◆ Data for this task ◆

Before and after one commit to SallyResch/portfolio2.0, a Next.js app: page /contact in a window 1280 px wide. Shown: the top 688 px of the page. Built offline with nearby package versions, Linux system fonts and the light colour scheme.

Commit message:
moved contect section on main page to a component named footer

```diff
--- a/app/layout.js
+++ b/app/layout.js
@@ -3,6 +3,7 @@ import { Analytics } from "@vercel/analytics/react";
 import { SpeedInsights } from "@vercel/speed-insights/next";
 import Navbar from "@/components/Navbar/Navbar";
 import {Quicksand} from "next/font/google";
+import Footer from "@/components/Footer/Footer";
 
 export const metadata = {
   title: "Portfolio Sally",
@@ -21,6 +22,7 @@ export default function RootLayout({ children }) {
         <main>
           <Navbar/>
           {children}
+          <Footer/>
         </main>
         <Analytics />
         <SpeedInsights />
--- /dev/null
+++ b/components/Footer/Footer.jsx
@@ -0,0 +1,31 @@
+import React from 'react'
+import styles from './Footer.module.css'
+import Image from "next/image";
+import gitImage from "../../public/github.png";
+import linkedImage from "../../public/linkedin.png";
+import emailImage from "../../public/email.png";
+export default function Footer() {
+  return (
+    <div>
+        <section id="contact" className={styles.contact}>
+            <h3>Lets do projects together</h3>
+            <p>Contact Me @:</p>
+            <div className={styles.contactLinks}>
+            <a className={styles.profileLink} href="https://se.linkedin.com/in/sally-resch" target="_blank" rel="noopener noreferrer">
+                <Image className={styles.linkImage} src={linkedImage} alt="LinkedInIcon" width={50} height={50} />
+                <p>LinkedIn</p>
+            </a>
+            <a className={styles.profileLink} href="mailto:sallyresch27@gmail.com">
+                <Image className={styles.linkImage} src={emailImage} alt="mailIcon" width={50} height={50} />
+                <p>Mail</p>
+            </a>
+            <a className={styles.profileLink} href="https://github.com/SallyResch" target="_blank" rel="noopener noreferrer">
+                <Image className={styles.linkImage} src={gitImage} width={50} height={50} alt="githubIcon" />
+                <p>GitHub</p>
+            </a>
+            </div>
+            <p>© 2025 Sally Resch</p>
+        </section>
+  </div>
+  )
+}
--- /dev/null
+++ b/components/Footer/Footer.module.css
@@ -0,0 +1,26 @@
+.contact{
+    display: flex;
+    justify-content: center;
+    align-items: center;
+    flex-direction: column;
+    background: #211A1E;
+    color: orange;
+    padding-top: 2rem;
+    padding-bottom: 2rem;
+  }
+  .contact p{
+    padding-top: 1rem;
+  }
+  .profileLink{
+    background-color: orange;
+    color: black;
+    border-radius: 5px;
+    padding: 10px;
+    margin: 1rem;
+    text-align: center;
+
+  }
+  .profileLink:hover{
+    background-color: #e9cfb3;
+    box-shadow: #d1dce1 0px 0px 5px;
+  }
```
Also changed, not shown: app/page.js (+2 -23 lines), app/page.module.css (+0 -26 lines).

◆ Exercise directions ◆
Each line in the material above that mentions the word "import" must be copied.

◆ Answer space ◆
@@ -3,6 +3,7 @@ import { Analytics } from "@vercel/analytics/react";
 import { SpeedInsights } from "@vercel/speed-insights/next";
 import Navbar from "@/components/Navbar/Navbar";
 import {Quicksand} from "next/font/google";
+import Footer from "@/components/Footer/Footer";
+import React from 'react'
+import styles from './Footer.module.css'
+import Image from "next/image";
+import gitImage from "../../public/github.png";
+import linkedImage from "../../public/linkedin.png";
+import emailImage from "../../public/email.png";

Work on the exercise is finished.